[Stored data]

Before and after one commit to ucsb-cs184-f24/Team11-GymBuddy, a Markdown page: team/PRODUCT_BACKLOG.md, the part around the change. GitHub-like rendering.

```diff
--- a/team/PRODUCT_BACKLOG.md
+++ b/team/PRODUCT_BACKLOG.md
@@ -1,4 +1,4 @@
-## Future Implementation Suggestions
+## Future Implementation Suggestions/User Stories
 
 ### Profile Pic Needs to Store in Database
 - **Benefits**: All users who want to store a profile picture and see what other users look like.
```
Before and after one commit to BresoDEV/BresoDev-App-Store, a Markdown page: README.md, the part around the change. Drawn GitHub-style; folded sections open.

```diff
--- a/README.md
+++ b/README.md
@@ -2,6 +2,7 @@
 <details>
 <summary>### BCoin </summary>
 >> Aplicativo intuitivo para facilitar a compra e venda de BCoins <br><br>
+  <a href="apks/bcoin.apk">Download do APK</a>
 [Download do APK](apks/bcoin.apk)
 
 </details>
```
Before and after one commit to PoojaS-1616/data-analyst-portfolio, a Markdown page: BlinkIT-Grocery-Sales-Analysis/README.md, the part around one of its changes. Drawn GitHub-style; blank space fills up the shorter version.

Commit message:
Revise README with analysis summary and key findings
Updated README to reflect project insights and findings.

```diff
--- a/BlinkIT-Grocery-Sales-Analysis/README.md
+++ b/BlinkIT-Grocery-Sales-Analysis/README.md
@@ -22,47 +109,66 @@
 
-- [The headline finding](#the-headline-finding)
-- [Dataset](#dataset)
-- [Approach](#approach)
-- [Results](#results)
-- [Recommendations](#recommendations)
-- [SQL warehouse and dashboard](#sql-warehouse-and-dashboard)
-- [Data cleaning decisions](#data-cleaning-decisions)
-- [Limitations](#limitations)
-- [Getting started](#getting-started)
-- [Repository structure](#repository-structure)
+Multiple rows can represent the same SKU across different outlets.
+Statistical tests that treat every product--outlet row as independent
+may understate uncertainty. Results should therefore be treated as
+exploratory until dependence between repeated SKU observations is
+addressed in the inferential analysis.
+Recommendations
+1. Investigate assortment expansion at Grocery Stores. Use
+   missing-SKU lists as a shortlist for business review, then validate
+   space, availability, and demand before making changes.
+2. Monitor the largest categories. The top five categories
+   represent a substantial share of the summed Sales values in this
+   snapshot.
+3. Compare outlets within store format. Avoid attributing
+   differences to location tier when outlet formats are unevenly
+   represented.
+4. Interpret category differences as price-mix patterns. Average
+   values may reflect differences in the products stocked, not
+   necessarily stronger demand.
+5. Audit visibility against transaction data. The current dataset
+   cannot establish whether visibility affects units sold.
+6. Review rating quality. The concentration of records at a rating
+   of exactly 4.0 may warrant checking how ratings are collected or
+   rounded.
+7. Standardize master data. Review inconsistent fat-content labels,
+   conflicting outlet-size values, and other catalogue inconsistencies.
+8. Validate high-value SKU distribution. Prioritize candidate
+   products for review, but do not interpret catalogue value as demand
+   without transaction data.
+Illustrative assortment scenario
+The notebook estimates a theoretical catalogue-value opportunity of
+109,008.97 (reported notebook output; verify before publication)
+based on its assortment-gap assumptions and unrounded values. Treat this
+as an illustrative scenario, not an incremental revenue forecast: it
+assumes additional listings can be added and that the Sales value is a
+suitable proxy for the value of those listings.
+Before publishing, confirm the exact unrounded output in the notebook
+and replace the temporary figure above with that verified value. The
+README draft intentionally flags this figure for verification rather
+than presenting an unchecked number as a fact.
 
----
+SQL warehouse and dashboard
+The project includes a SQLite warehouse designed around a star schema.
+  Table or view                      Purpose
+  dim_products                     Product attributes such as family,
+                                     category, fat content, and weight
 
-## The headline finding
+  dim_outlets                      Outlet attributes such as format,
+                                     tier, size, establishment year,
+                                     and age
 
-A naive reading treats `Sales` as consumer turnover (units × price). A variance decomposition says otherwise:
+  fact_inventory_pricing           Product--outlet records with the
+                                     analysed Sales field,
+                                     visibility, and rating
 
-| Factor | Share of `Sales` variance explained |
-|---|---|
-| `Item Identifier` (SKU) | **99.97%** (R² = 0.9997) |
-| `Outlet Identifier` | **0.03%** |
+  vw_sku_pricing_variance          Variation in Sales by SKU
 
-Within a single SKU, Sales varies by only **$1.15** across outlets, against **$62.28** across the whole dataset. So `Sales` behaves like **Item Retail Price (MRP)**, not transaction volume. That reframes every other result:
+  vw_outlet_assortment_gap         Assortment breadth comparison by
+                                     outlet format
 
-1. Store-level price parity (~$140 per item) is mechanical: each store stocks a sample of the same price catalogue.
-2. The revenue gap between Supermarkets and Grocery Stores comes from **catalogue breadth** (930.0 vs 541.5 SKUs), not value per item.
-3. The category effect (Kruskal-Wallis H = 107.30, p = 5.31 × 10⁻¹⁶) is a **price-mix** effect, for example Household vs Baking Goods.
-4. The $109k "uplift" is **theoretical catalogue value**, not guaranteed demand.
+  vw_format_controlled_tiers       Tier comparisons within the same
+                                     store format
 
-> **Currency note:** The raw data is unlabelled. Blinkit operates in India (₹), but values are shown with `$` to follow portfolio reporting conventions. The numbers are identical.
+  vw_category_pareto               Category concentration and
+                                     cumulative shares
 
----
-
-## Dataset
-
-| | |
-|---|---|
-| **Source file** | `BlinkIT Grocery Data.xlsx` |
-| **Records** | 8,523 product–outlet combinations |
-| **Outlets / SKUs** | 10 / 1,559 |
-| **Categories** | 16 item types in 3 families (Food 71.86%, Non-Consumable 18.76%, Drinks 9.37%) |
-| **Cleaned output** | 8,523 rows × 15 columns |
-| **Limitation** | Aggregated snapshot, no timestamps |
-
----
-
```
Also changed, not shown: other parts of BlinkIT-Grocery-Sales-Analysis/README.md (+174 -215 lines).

Problem to work on: Restate the records word for word, leaving nothing out.

Result for this task:
Before and after one commit to ucsb-cs184-f24/Team11-GymBuddy, a Markdown page: team/PRODUCT_BACKLOG.md, the part around the change. GitHub-like rendering.

```diff
--- a/team/PRODUCT_BACKLOG.md
+++ b/team/PRODUCT_BACKLOG.md
@@ -1,4 +1,4 @@
-## Future Implementation Suggestions
+## Future Implementation Suggestions/User Stories
 
 ### Profile Pic Needs to Store in Database
 - **Benefits**: All users who want to store a profile picture and see what other users look like.
```
Before and after one commit to BresoDEV/BresoDev-App-Store, a Markdown page: README.md, the part around the change. Drawn GitHub-style; folded sections open.

```diff
--- a/README.md
+++ b/README.md
@@ -2,6 +2,7 @@
 <details>
 <summary>### BCoin </summary>
 >> Aplicativo intuitivo para facilitar a compra e venda de BCoins <br><br>
+  <a href="apks/bcoin.apk">Download do APK</a>
 [Download do APK](apks/bcoin.apk)
 
 </details>
```
Before and after one commit to PoojaS-1616/data-analyst-portfolio, a Markdown page: BlinkIT-Grocery-Sales-Analysis/README.md, the part around one of its changes. Drawn GitHub-style; blank space fills up the shorter version.

Commit message:
Revise README with analysis summary and key findings
Updated README to reflect project insights and findings.

```diff
--- a/BlinkIT-Grocery-Sales-Analysis/README.md
+++ b/BlinkIT-Grocery-Sales-Analysis/README.md
@@ -22,47 +109,66 @@
 
-- [The headline finding](#the-headline-finding)
-- [Dataset](#dataset)
-- [Approach](#approach)
-- [Results](#results)
-- [Recommendations](#recommendations)
-- [SQL warehouse and dashboard](#sql-warehouse-and-dashboard)
-- [Data cleaning decisions](#data-cleaning-decisions)
-- [Limitations](#limitations)
-- [Getting started](#getting-started)
-- [Repository structure](#repository-structure)
+Multiple rows can represent the same SKU across different outlets.
+Statistical tests that treat every product--outlet row as independent
+may understate uncertainty. Results should therefore be treated as
+exploratory until dependence between repeated SKU observations is
+addressed in the inferential analysis.
+Recommendations
+1. Investigate assortment expansion at Grocery Stores. Use
+   missing-SKU lists as a shortlist for business review, then validate
+   space, availability, and demand before making changes.
+2. Monitor the largest categories. The top five categories
+   represent a substantial share of the summed Sales values in this
+   snapshot.
+3. Compare outlets within store format. Avoid attributing
+   differences to location tier when outlet formats are unevenly
+   represented.
+4. Interpret category differences as price-mix patterns. Average
+   values may reflect differences in the products stocked, not
+   necessarily stronger demand.
+5. Audit visibility against transaction data. The current dataset
+   cannot establish whether visibility affects units sold.
+6. Review rating quality. The concentration of records at a rating
+   of exactly 4.0 may warrant checking how ratings are collected or
+   rounded.
+7. Standardize master data. Review inconsistent fat-content labels,
+   conflicting outlet-size values, and other catalogue inconsistencies.
+8. Validate high-value SKU distribution. Prioritize candidate
+   products for review, but do not interpret catalogue value as demand
+   without transaction data.
+Illustrative assortment scenario
+The notebook estimates a theoretical catalogue-value opportunity of
+109,008.97 (reported notebook output; verify before publication)
+based on its assortment-gap assumptions and unrounded values. Treat this
+as an illustrative scenario, not an incremental revenue forecast: it
+assumes additional listings can be added and that the Sales value is a
+suitable proxy for the value of those listings.
+Before publishing, confirm the exact unrounded output in the notebook
+and replace the temporary figure above with that verified value. The
+README draft intentionally flags this figure for verification rather
+than presenting an unchecked number as a fact.
 
----
+SQL warehouse and dashboard
+The project includes a SQLite warehouse designed around a star schema.
+  Table or view                      Purpose
+  dim_products                     Product attributes such as family,
+                                     category, fat content, and weight
 
-## The headline finding
+  dim_outlets                      Outlet attributes such as format,
+                                     tier, size, establishment year,
+                                     and age
 
-A naive reading treats `Sales` as consumer turnover (units × price). A variance decomposition says otherwise:
+  fact_inventory_pricing           Product--outlet records with the
+                                     analysed Sales field,
+                                     visibility, and rating
 
-| Factor | Share of `Sales` variance explained |
-|---|---|
-| `Item Identifier` (SKU) | **99.97%** (R² = 0.9997) |
-| `Outlet Identifier` | **0.03%** |
+  vw_sku_pricing_variance          Variation in Sales by SKU
 
-Within a single SKU, Sales varies by only **$1.15** across outlets, against **$62.28** across the whole dataset. So `Sales` behaves like **Item Retail Price (MRP)**, not transaction volume. That reframes every other result:
+  vw_outlet_assortment_gap         Assortment breadth comparison by
+                                     outlet format
 
-1. Store-level price parity (~$140 per item) is mechanical: each store stocks a sample of the same price catalogue.
-2. The revenue gap between Supermarkets and Grocery Stores comes from **catalogue breadth** (930.0 vs 541.5 SKUs), not value per item.
-3. The category effect (Kruskal-Wallis H = 107.30, p = 5.31 × 10⁻¹⁶) is a **price-mix** effect, for example Household vs Baking Goods.
-4. The $109k "uplift" is **theoretical catalogue value**, not guaranteed demand.
+  vw_format_controlled_tiers       Tier comparisons within the same
+                                     store format
 
-> **Currency note:** The raw data is unlabelled. Blinkit operates in India (₹), but values are shown with `$` to follow portfolio reporting conventions. The numbers are identical.
+  vw_category_pareto               Category concentration and
+                                     cumulative shares
 
----
-
-## Dataset
-
-| | |
-|---|---|
-| **Source file** | `BlinkIT Grocery Data.xlsx` |
-| **Records** | 8,523 product–outlet combinations |
-| **Outlets / SKUs** | 10 / 1,559 |
-| **Categories** | 16 item types in 3 families (Food 71.86%, Non-Consumable 18.76%, Drinks 9.37%) |
-| **Cleaned output** | 8,523 rows × 15 columns |
-| **Limitation** | Aggregated snapshot, no timestamps |
-
----
-
```
Also changed, not shown: other parts of BlinkIT-Grocery-Sales-Analysis/README.md (+174 -215 lines).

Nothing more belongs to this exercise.